We all know that obesity is a huge and growing (no puns intended) problem in the U.S. and most other developed countries.
The proven harmful consequences of obesity to the individual and the public health, as well as to the national treasuries, are devastating. The solutions are both simple and complex.
For most adults who are of normal weight (BMI under 25), simply maintain your normal weight. If you are overweight (BMI 25 to 30), consider this a wake-up call and act now, before you become obese. Stop eating.
I did not say fast; I did not say starve. I said stop eating too much; stop eating high calorie snacks between meals, stop eating everything on your plate; stop eating such large portions; stop eating desserts; stop routinely eating bread and butter; stop eating three full meals a day when two are enough; stop eating fats and refined carbohydrates when you can eat fresh fruits and vegetables and complex carbohydrates.
And while you are at it, stop drinking alcohol and sugary drinks.

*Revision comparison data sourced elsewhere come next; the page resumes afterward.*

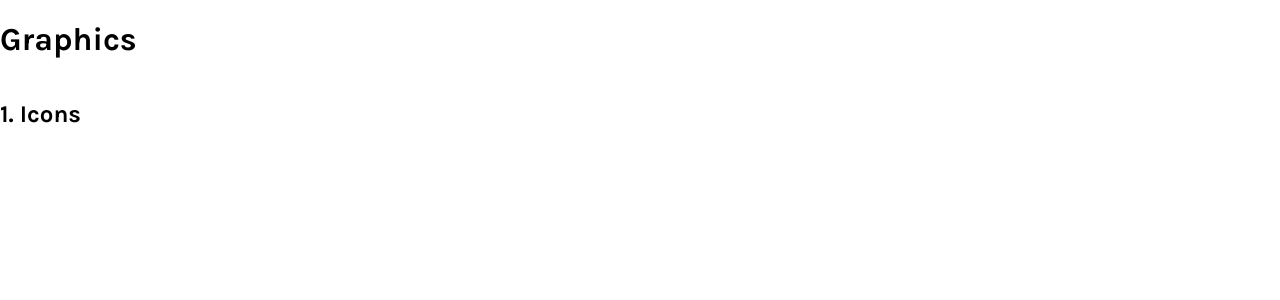
Repository: sarahjx/MDIA2106
Page: html/graphics.html
An editor plug-in stored every save of this project. The page is shown before and after the next save, followed by the edit.
The browser window is 1280 px wide. The pictures show the whole page.
Some web fonts or font styles are not loaded; a fallback is used.

Above is the page before, as saved 2025-04-04 15:48:26.

### html/graphics.html
<!DOCTYPE html>
<html lang="en">
<head>
    <meta charset="UTF-8">
    <meta name="viewport" content="width=device-width, initial-scale=1.0">
    <link href="https://fonts.googleapis.com/css2?family=Karla:ital,wght@0,200..800;1,200..800&family=Niconne&display=swap" rel="stylesheet">
    <link rel="stylesheet" href="../styles/styles.css">
    <title>Graphics</title>
</head>
<body>
    <h1 class="graphics-header">Graphics</h1>
    <h2 class="icon-subheader">1. Icons</h2>
    <p class="graphics-paragraph"></p>
</body>
</html>

### styles/styles.css
:root {
    --font-primary: 'Karla', sans-serif;
    --font-logo: 'Niconne', cursive;

    --color-primary: #816CC5;
    --color-secondary: #CFADFF;
    --color-neutral: #C6C6C6;
    --color-light: #ffffff;

    --spacing-xs: 4px;
    --spacing-sm: 8px;
    --spacing-md: 16px;
    --spacing-lg: 32px;
    --spacing-xl: 64px;

    --font-size-xs: 0.75rem;   /* 12px */
    --font-size-sm: 0.875rem;  /* 14px */
    --font-size-base: 1rem;    /* 16px */
    --font-size-md: 1.125rem;  /* 18px */
    --font-size-lg: 1.5rem;    /* 24px */
    --font-size-xl: 2rem;      /* 32px */
    --font-size-xxl: 3rem;     /* 48px */
}



/* Header Styles */
html, body {
    height: 100%;
}

body {
    display: flex;
    flex-direction: column;
    margin: 0;
    min-height: 100vh;
    font-family: var(--font-primary);
}

.header {
    position: relative;
    z-index: 2;
    padding: var(--spacing-md) var(--spacing-lg);
}

.main__content {
    flex: 1;
    position: relative;
    height: 100vh;
}

.header__container {
    display: flex;
    justify-content: space-between;
    align-items: center;
    margin-top: var(--spacing-md);
}

.header__title {
    display: flex;
    align-items: center;
    gap: var(--spacing-sm);
    text-decoration: none;
    color: var(--color-light);
    font-size: var(--font-size-xxl);
    font-weight: bold;
    font-family: var(--font-logo);
}

.logo__icon {
    height: 60px;
    width: auto;
    margin-left: var(--spacing-xl);
}

.header__buttons {
    display: flex;
    gap: var(--spacing-sm);
    flex-wrap: wrap;
    margin-right: var(--spacing-xl);
}

.header__button {
    padding: var(--spacing-sm) var(--spacing-md);
    font-size: var(--font-size-base);
    color: var(--color-primary);
    border: none;
    border-radius: 4px;
    text-decoration: none;
    transition: background-color 0.3s ease;
}

.header__button:hover {
    background-color: var(--color-secondary);
    color: var(--color-light);
}

.svg__background {
    position: absolute;
    top: 0;
    left: 0;
    width: 100%;
    height: 100vh;
    background-image: url('../images/hero-background.svg');
    background-size: cover;
    background-position: center;
    z-index: -1;
}

.hero__text-group {
    display: flex;
    align-items: center;
    gap: var(--spacing-lg);
    flex-wrap: wrap;
}

.hero__text {
    position: relative;
    z-index: 1;
    padding: var(--spacing-lg);
    margin-left: 240px;
    margin-top: 90px;
    height: 100vh;
    box-sizing: border-box;
}

.hero__text-title {
    font-size: clamp(3rem, 4vw, 5rem);
    color: var(--color-primary);
    font-weight: bold;
    margin-bottom: 0;
}

.hero__text-subtitle{
    font-size: clamp(1rem, 1.5vw, 2.5rem);
    color: #ad90d6;
    margin-top: 0;
}

.hero__cta {
    display: inline-block;
    align-items: center;
    justify-content: center;
    padding: 1rem 2rem;
    background-color: var(--color-primary);
    color: var(--color-light) !important;
    font-family: var(--font-primary);
    font-size: 1.25rem;
    font-weight: 700;
    text-decoration: none;
    border-radius: 8px;
    transition: all 0.3s ease;
    min-width: 180px;
    box-shadow: 0 4px 12px rgba(129, 108, 197, 0.3);
    border: 2px solid transparent;
    align-self: center;
    margin-top: 1rem;
}

.hero__cta:hover {
    background-color: transparent;
    color: var(--color-primary) !important;
    border-color: var(--color-primary);
    transform: translateY(-3px);
    box-shadow: 0 6px 16px rgba(129, 108, 197, 0.4);
}

.hero__cta:active {
    transform: translateY(0);
}

.hero__floating-graphic {
    position: absolute;
    right: 22%;
    top: 45%;
    transform: translateY(-50%);
    width: 25vw; /* Responsive width */
    max-width: 300px;
    min-width: 150px;
    z-index: 1;
}

/* SVG Image Styles */
.floating-svg {
    width: 100%;
    height: auto;
    filter: drop-shadow(0 4px 8px rgba(0,0,0,0.1));
    animation:
        float 6s ease-in-out infinite,
        rotateY 8s linear infinite;
}

/* Floating Animation */
@keyframes float {
    0%, 100% { transform: translateY(0); }
    50% { transform: translateY(-20px); }
}

/* 3D Rotation Animation */
@keyframes rotateY {
    0% { transform: rotateY(0deg); }
    100% { transform: rotateY(720deg); }
}

.floating-svg:hover {
        animation-duration:
            3s,
            1s;
        filter: drop-shadow(0 6px 12px rgba(129, 108, 197, 0.3));
}

/* Home Styles */









/* Logo Page Styles*/









/* Colour Page Styles */










/* Typography Page Styles */










/* Graphics Page Styles */








/* References Page Styles */









/* Footer Styles */

/* Footer Styles */
.footer {
    position: relative;
    width: 100%;
    background-color: var(--color-primary);
    padding: var(--spacing-xl) 0;
    color: var(--color-light);
}

.footer__container {
    max-width: 1200px;
    margin: 0 auto;
    padding: 0 var(--spacing-lg);
    display: grid;
    grid-template-columns: 1fr 2fr;
    gap: var(--spacing-xl);
}

/* Logo section */
.footer__logo-wrapper {
    display: flex;
    flex-direction: column;
    align-items: flex-start;
    gap: var(--spacing-sm);
}

.footer__logo {
    height: 100px;
    width: auto;
}

.footer__wordmark {
    font-size: 2.5rem;
    font-family: var(--font-logo);
    margin: 0;
}

.footer__links-container {
    display: grid;
    grid-template-columns: 1fr 1fr;
    gap: var(--spacing-xl);
}

.footer__links, .footer__members {
    display: flex;
    flex-direction: column;
    align-items: flex-start;
    gap: var(--spacing-sm);
    padding: 0;
    margin: 0;
    list-style: none;
    z-index: 4;
}

.footer__links li, .footer__members li {
    margin-bottom: var(--spacing-xs);
}

.footer__links a {
    color: var(--color-light);
    text-decoration: none;
    font-size: var(--font-size-base);
    transition: opacity 0.2s ease;
}

.footer__links a:hover {
    opacity: 0.8;
}

.footer__members li, .footer__members a {
    color: var(--color-light);
    text-decoration: none;
    font-weight: bold;
    transition: opacity 0.2s ease;
}

.footer__members a:hover {
    opacity: 0.8;
}

.copyright__text {
    grid-column: 1 / -1;
    text-align: center;
    margin-top: var(--spacing-xl);
    font-size: var(--font-size-sm);
    color: var(--color-light);
    opacity: 0.8;
}

After the next save:
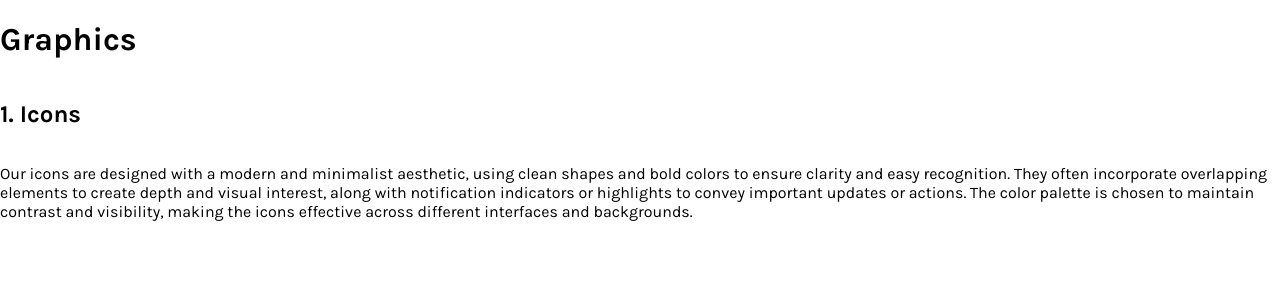
Saved 28 s later.
--- a/html/graphics.html
+++ b/html/graphics.html
@@ -10,6 +10,8 @@
 <body>
     <h1 class="graphics-header">Graphics</h1>
     <h2 class="icon-subheader">1. Icons</h2>
-    <p class="graphics-paragraph"></p>
+    <p class="graphics-paragraph">Our icons are designed with a modern and minimalist aesthetic, using clean shapes and bold colors to ensure clarity and easy recognition.
+        They often incorporate overlapping elements to create depth and visual interest, along with notification indicators or highlights to convey important updates or actions.
+        The color palette is chosen to maintain contrast and visibility, making the icons effective across different interfaces and backgrounds.</p>
 </body>
 </html>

And for those of you who are already obese (BMI over 30); too bad, but not too late — to avoid becoming morbidly obese. Stop eating even more often and for longer periods than your merely overweight brothers and sisters.

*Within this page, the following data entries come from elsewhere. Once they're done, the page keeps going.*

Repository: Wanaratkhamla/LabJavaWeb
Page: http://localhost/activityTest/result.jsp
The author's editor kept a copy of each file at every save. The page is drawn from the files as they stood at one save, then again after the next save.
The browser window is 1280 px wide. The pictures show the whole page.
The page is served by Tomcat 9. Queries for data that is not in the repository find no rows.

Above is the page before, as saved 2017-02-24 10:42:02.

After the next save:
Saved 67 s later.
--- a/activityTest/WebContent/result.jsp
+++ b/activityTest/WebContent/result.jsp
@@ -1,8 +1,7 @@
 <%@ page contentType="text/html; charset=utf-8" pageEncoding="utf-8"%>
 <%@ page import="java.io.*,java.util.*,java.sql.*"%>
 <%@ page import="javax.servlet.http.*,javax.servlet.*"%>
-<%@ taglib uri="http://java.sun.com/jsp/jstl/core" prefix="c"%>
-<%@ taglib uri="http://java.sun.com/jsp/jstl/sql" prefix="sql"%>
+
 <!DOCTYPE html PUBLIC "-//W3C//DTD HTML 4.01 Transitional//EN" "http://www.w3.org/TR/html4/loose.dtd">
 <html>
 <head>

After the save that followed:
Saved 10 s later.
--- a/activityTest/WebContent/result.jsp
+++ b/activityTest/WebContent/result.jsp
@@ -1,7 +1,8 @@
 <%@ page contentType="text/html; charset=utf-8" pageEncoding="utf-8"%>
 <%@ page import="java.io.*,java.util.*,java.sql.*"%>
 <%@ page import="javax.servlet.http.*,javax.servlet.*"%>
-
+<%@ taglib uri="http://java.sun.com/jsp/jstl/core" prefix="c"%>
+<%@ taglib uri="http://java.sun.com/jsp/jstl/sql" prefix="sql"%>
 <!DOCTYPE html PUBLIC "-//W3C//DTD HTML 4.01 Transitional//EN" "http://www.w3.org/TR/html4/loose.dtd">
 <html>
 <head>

Obviously, regular significant exercise is also important; and for some, a surgical gastric intervention can help.
When I did an editorial like this called “How to stop the obese from becoming ‘obeser,'” in Medscape on Dec. 17, 2004, it did not solve the problem; the problem just got worse.

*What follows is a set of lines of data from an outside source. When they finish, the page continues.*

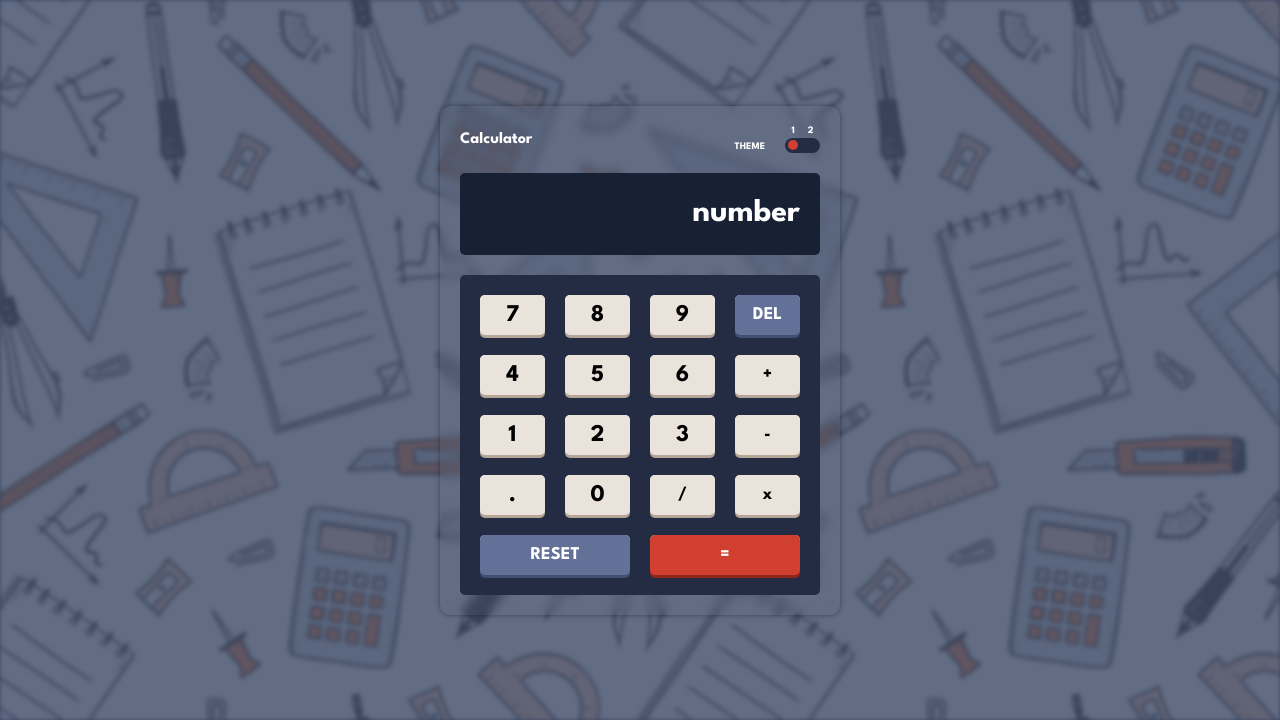
Repository: Ebtehal18/calculator
Page: index.html
An editor plug-in stored every save of this project. The page is shown before and after the next save, followed by the edit.
The browser window is 1280 px wide. The pictures show the whole page.
After loading, the first visible `button.calc__key` was clicked once.

Above is the page before, as saved 2024-02-05 17:42:36.

### index.html
<!DOCTYPE html>
<html lang="en">
  <head>
    <meta charset="UTF-8" />
    <meta
      name="viewport"
      content="width=device-width, user-scalable=no, initial-scale=1.0, maximum-scale=1.0, minimum-scale=1.0"
    />
    <meta http-equiv="X-UA-Compatible" content="ie=edge" />
    <link rel="preconnect" href="https://fonts.googleapis.com" />
    <link rel="preconnect" href="https://fonts.gstatic.com" crossorigin />
    <link
      href="https://fonts.googleapis.com/css2?family=League+Spartan:wght@700&display=swap"
      rel="stylesheet"
    />
    <link rel="stylesheet" href="style.css" type="text/css" />
    <title>Calculator</title>
  </head>
  <body>
    <div class="container">
      <div class="calc">
        <div class="calc__header">
          <span>Calculator</span>
          <div class="themes">
            <div class="themes__label">
              <span>THEME</span>
            </div>
            <div class="themes__toggleContent">
              <div class="themes__numbers">
                <span class="themes__number">1</span>
                <span class="themes__number">2</span>
              </div>
              <span class="themes__toggle" role="button" tabindex="0"></span>
            </div>
          </div>
        </div>

        <div class="calc__result">0</div>

        <div class="calc__numsContent">
          <button class="calc__key" data-type="number" data-value="7">
            <span>7</span>
          </button>
          <button class="calc__key" data-type="number" data-value="8">
            <span>8</span>
          </button>
          <button class="calc__key" data-type="number" data-value="9">
            <span>9</span>
          </button>
          <button
            class="calc__key"
            data-type="operation"
            data-value="Backspace"
          >
            <span>DEL</span>
          </button>
          <button class="calc__key" data-type="number" data-value="4">
            <span>4</span>
          </button>
          <button class="calc__key" data-type="number" data-value="5">
            <span>5</span>
          </button>
          <button class="calc__key" data-type="number" data-value="6">
            <span>6</span>
          </button>
          <button class="calc__key" data-type="operation" data-value="+">
            <span>+</span>
          </button>
          <button class="calc__key" data-type="number" data-value="1">
            <span>1</span>
          </button>
          <button class="calc__key" data-type="number" data-value="2">
            <span>2</span>
          </button>
          <button class="calc__key" data-type="number" data-value="3">
            <span>3</span>
          </button>
          <button class="calc__key" data-type="operation" data-value="-">
            <span>-</span>
          </button>
          <button class="calc__key" data-type="number" data-value=".">
            <span>.</span>
          </button>
          <button class="calc__key" data-type="number" data-value="0">
            <span>0</span>
          </button>
          <button class="calc__key" data-type="operation" data-value="/">
            <span>/</span>
          </button>
          <button class="calc__key" data-type="operation" data-value="*">
            <span>x</span>
          </button>
          <button
            class="calc__key calc__key--wide"
            data-type="operation"
            data-value="c"
          >
            <span>RESET</span>
          </button>
          <button
            class="calc__key calc__key--wide"
            data-type="operation"
            data-value="Enter"
          >
            <span>=</span>
          </button>
        </div>
      </div>
    </div>

    <script src="script.js"></script>
  </body>
</html>

### style.css
:root {
  --color-main-background: #3a4764;
  --color-keypad-background: #232c43;
  --color-screen-background: #182034;
  --color-key-blue-background: #637097;
  --color-key-blue-shadow: #404e72;
  --color-key-blue-hover: #a2b3e1;
  --color-key-red-background: #d03f2f;
  --color-key-red-shadow: #93261a;
  --color-key-red-hover: #f86c5c;
  --color-key-gray-background: #eae3dc;
  --color-key-gray-shadow: hsl(28, 16%, 65%);
  --color-dark-blue-text: #444b5a;
  --color-white-text: #ffffff;
  --border-radius: 10px;
  --timing-animation: .3s;
}

* {
  box-sizing: border-box;
  margin: 0;
}

html {
  font-size: 62.5%;
}

.container {
  font-size: 1.6rem;
  font-family: "League Spartan", sans-serif;
  display: flex;
  min-height: 100vh;
  align-items: center;
  justify-content: center;
  background: var(--color-main-background);
  color: var(--color-white-text);
  transition: background-color var(--timing-animation);
}
.container:before {
  content: "";
  position: absolute;
  width: 100%;
  height: 100%;
  z-index: 0;
  opacity: 0.2;
  background: url("./pattern.jpeg");
  background-size: contain;
  filter: blur(2px);
}
.container:has(.themes__toggle--isActive) {
  --color-main-background: #e6e6e6;
  --color-keypad-background: #d1cccc;
  --color-screen-background: #ededed;
  --color-key-blue-background: #377f86;
  --color-key-blue-shadow: #1b5f65;
  --color-key-blue-hover: #62b5bc;
  --color-key-red-background: #ca5502;
  --color-key-red-shadow: #893901;
  --color-key-red-hover: #ff8a38;
  --color-key-gray-background: #e5e4e1;
  --color-key-gray-shadow: #b4a597;
  --color-dark-blue-text: #35352c;
  --color-white-text: #ffffff;
  --color-top-section-text: var(--color-dark-blue-text);
}

.calc {
  width: 100%;
  max-width: 40rem;
  margin: 0 1rem;
  padding: 2rem;
  border-radius: var(--border-radius);
  z-index: 1;
  box-shadow: 0 0 0.5rem rgba(0, 0, 0, 0.4);
  backdrop-filter: blur(5px);
}
.calc__header {
  display: flex;
  justify-content: space-between;
  align-items: center;
  color: var(--color-top-section-text);
}
.calc__result {
  margin: 2rem 0;
  padding: 2.5rem 2rem;
  font-size: 3.2rem;
  text-align: right;
  line-height: 1;
  border-radius: calc(var(--border-radius) / 2);
  background-color: var(--color-screen-background);
  color: var(--color-top-section-text);
  transition: background-color var(--timing-animation);
}
.calc__numsContent {
  display: grid;
  grid-template-columns: repeat(4, 1fr);
  padding: 2rem;
  gap: 2rem;
  background-color: var(--color-keypad-background);
  font-size: 1.8rem;
  color: var(--color-dark-blue-text);
  border-radius: calc(var(--border-radius) / 2);
  transition: background-color var(--timing-animation);
}
.calc__key {
  position: relative;
  flex-basis: 25%;
  border-radius: calc(var(--border-radius) / 2);
  display: flex;
  align-items: center;
  justify-content: center;
  height: 4rem;
  isolation: isolate;
  border: none;
  font-family: inherit;
  font-size: inherit;
}
.calc__key:hover:after, .calc__key.hover:after {
  background-color: var(--color-white-text);
}
.calc__key:active {
  transform: scale(0.95);
}
.calc__key:active:before {
  bottom: -0.2rem;
}
.calc__key span {
  z-index: 1;
  user-select: none;
}
.calc__key:before {
  content: "";
  position: absolute;
  height: 100%;
  width: 100%;
  bottom: -0.3rem;
  border-radius: calc(var(--border-radius) / 2);
  background-color: var(--color-key-gray-shadow);
}
.calc__key:after {
  content: "";
  position: absolute;
  height: 100%;
  width: 100%;
  border-radius: calc(var(--border-radius) / 2);
  background-color: var(--color-key-gray-background);
  transition: all 0.3s;
}
.calc__key--wide {
  grid-column: span 2;
}
.calc [data-type=number] {
  font-size: 2.4rem;
}
.calc [data-value=Backspace]:hover:after, .calc [data-value=Backspace].hover:after, .calc [data-value=c]:hover:after, .calc [data-value=c].hover:after {
  background-color: var(--color-key-blue-hover);
}
.calc [data-value=Backspace]:after, .calc [data-value=c]:after {
  background-color: var(--color-key-blue-background);
}
.calc [data-value=Backspace]:before, .calc [data-value=c]:before {
  background-color: var(--color-key-blue-shadow);
}
.calc [data-value=Backspace] span, .calc [data-value=c] span {
  color: var(--color-white-text);
}
.calc [data-value=Enter]:hover:after, .calc [data-value=Enter].hover:after {
  background-color: var(--color-key-red-hover);
}
.calc [data-value=Enter]:after {
  background-color: var(--color-key-red-background);
}
.calc [data-value=Enter]:before {
  background-color: var(--color-key-red-shadow);
}
.calc [data-value=Enter] span {
  color: var(--color-white-text);
}

.themes {
  --toggle-width: 3.5rem;
  --circle-width: 1rem;
  --toggle-padding: .3rem;
  display: flex;
  gap: 2rem;
  font-size: 1rem;
  align-items: flex-end;
}
.themes__label {
  line-height: 1.2;
}
.themes__toggleContent {
  display: flex;
  flex-direction: column;
  width: var(--toggle-width);
}
.themes__numbers {
  display: flex;
  justify-content: space-around;
  margin-bottom: 0.3rem;
}
.themes__number {
  cursor: pointer;
}
.themes__toggle {
  content: "";
  position: relative;
  display: flex;
  align-items: center;
  padding: 0 var(--toogle-padding);
  width: 100%;
  height: 1.5rem;
  border-radius: var(--border-radius);
  background: var(--color-keypad-background);
  cursor: pointer;
}
.themes__toggle:hover:before {
  background-color: var(--color-key-red-hover);
}
.themes__toggle:before {
  content: "";
  position: absolute;
  left: var(--toggle-padding);
  width: var(--circle-width);
  height: 1rem;
  border-radius: 50%;
  background-color: var(--color-key-red-background);
  transition: all 0.3s;
}
.themes__toggle--isActive:before {
  left: calc(var(--toggle-width) - var(--circle-width) - var(--toggle-padding));
}

/*# sourceMappingURL=style.css.map */

### script.js
const toggle = document.querySelector(".themes__toggle");
const theme = () => {
  toggle.classList.toggle("themes__toggle--isActive");
};
const toggleEnter = (e) => {
  e.key === "Enter" && theme();
};
toggle.addEventListener("click", theme);
toggle.addEventListener("keydown", toggleEnter);

// logic
let storedNumber = "";
let currentNumber = "";
let operation = "";
const numbers = document.querySelectorAll(".calc__key");
const result = document.querySelector(".calc__result");
numbers.forEach((item) => {
  item.addEventListener("click", () => {
    result.textContent = item.dataset.type;
  });
});

After the next save:
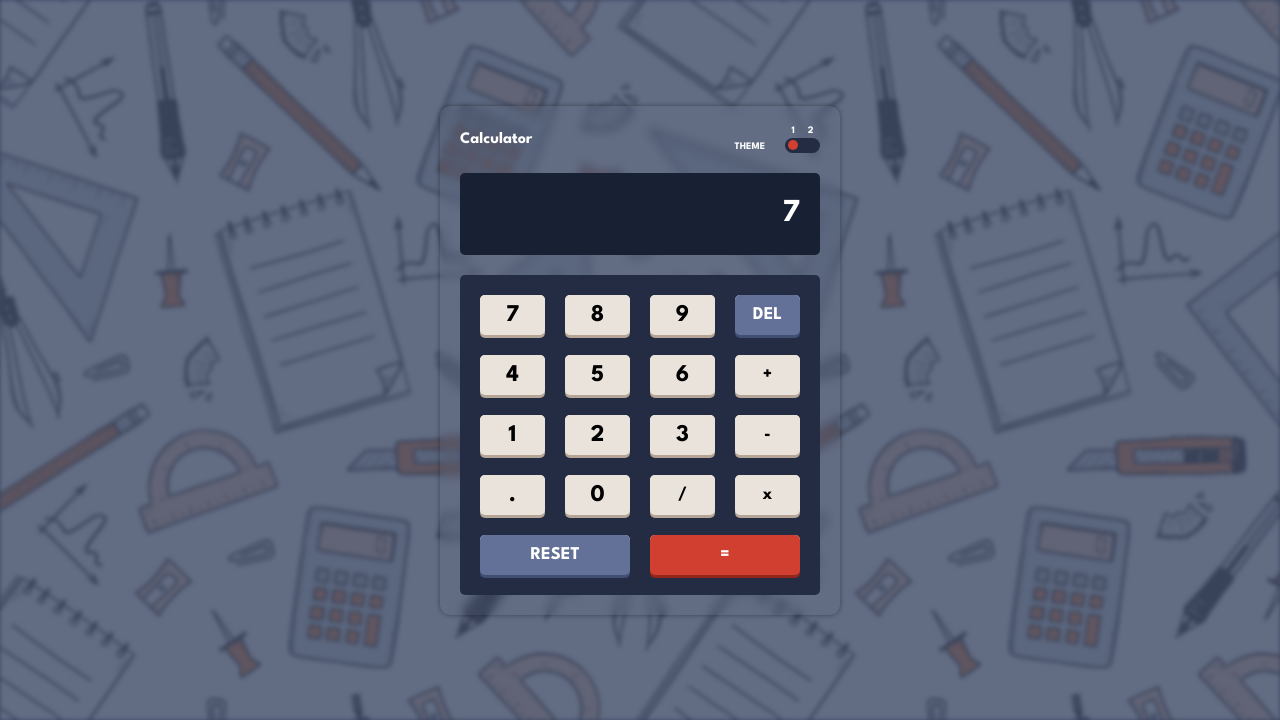
Saved 15 s later.
--- a/script.js
+++ b/script.js
@@ -16,6 +16,6 @@ const numbers = document.querySelectorAll(".calc__key");
 const result = document.querySelector(".calc__result");
 numbers.forEach((item) => {
   item.addEventListener("click", () => {
-    result.textContent = item.dataset.type;
+    result.textContent = item.dataset.value;
   });
 });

And, a lot of obese people got really angry at me for hurting their feelings. But I don’t really care that much, as long as we did get some people to adjust their eating and drinking behavior.
Stop eating and drinking excessively and stay healthy.
George Lundberg is a MedPage Today Editor-at-Large and former editor of the Journal of the American Medical Association.